(Saved entries)
• • • • •

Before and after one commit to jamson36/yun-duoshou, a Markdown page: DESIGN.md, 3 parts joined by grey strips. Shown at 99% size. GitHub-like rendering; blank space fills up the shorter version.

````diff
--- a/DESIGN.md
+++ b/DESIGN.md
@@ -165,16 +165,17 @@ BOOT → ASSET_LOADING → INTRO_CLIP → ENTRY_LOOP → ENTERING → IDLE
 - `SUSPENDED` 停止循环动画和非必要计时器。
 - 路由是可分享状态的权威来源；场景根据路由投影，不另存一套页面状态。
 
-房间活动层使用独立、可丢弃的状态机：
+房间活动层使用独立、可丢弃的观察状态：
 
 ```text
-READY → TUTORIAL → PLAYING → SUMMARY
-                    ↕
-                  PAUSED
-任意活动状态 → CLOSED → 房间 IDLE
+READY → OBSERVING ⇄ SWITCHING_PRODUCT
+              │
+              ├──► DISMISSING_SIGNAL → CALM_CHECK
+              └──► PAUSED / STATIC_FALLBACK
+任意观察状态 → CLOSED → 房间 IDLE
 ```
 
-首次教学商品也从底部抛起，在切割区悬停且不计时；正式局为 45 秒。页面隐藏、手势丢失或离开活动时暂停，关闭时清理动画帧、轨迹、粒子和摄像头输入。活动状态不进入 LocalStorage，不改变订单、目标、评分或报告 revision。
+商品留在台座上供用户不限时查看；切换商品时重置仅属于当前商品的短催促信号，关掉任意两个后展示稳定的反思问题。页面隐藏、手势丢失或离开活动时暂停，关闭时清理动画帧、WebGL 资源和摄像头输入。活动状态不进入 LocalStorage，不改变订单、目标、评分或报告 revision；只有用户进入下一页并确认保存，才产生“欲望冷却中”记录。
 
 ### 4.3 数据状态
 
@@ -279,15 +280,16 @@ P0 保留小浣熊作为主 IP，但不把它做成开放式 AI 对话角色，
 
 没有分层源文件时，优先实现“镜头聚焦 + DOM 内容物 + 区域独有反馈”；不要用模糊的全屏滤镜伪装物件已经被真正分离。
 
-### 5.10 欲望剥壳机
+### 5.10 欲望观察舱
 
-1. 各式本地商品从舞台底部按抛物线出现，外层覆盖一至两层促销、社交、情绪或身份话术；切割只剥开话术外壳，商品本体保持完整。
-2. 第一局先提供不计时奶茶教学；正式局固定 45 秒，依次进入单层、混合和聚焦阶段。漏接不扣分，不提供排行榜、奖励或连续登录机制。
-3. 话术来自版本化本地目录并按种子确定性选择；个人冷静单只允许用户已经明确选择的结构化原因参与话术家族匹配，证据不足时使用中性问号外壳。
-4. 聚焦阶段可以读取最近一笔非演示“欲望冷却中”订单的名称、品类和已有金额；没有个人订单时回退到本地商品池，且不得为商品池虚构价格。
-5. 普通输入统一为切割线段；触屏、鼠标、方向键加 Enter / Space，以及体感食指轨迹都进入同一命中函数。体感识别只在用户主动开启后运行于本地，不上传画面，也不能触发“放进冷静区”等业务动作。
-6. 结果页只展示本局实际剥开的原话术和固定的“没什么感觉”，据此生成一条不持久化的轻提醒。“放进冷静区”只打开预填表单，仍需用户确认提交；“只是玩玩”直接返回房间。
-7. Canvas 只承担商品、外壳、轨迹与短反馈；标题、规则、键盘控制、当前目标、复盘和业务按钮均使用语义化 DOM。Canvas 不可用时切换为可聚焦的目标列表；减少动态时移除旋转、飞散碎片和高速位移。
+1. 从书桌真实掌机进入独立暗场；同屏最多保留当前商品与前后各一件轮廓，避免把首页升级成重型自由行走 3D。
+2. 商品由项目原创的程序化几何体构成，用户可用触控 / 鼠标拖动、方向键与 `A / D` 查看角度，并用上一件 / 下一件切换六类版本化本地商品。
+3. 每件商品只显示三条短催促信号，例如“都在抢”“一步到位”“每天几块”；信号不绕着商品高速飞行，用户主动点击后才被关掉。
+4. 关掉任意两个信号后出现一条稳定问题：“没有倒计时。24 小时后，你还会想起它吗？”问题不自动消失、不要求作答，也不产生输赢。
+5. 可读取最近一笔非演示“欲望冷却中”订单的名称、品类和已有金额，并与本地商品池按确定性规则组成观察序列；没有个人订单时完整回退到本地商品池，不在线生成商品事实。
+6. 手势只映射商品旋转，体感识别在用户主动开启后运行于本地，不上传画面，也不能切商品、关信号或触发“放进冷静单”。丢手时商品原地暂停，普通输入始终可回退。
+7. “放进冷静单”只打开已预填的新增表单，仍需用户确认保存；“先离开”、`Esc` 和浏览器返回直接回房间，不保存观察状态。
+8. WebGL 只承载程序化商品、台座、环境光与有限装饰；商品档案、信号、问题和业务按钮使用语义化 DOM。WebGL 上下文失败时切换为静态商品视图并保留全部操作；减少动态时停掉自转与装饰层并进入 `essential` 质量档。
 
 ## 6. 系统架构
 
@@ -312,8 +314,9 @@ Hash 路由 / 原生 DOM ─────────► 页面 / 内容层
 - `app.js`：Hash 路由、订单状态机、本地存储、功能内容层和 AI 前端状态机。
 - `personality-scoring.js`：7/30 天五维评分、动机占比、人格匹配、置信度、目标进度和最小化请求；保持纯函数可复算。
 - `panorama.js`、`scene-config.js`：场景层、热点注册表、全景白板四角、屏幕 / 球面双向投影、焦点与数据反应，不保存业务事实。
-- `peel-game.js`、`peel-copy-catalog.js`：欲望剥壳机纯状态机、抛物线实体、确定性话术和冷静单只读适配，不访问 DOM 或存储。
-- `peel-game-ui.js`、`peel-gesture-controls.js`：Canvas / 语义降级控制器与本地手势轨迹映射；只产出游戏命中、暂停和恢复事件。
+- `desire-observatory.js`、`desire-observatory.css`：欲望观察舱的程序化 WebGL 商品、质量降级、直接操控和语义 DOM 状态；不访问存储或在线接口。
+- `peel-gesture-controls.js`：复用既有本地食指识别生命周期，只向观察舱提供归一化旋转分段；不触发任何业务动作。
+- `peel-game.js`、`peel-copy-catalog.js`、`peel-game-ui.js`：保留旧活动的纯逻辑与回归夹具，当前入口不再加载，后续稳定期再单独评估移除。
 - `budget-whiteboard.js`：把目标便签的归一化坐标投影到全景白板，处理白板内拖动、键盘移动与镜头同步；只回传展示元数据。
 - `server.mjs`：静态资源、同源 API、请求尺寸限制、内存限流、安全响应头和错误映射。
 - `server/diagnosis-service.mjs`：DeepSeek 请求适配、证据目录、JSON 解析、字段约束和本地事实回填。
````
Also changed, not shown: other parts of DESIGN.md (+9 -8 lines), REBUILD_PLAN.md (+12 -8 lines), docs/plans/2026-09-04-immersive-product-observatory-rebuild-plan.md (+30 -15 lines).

• • • • •

What to work on:
How many lines of the records contain the string "品类和已有金额"? Respond with the number alone.

The completed task:
2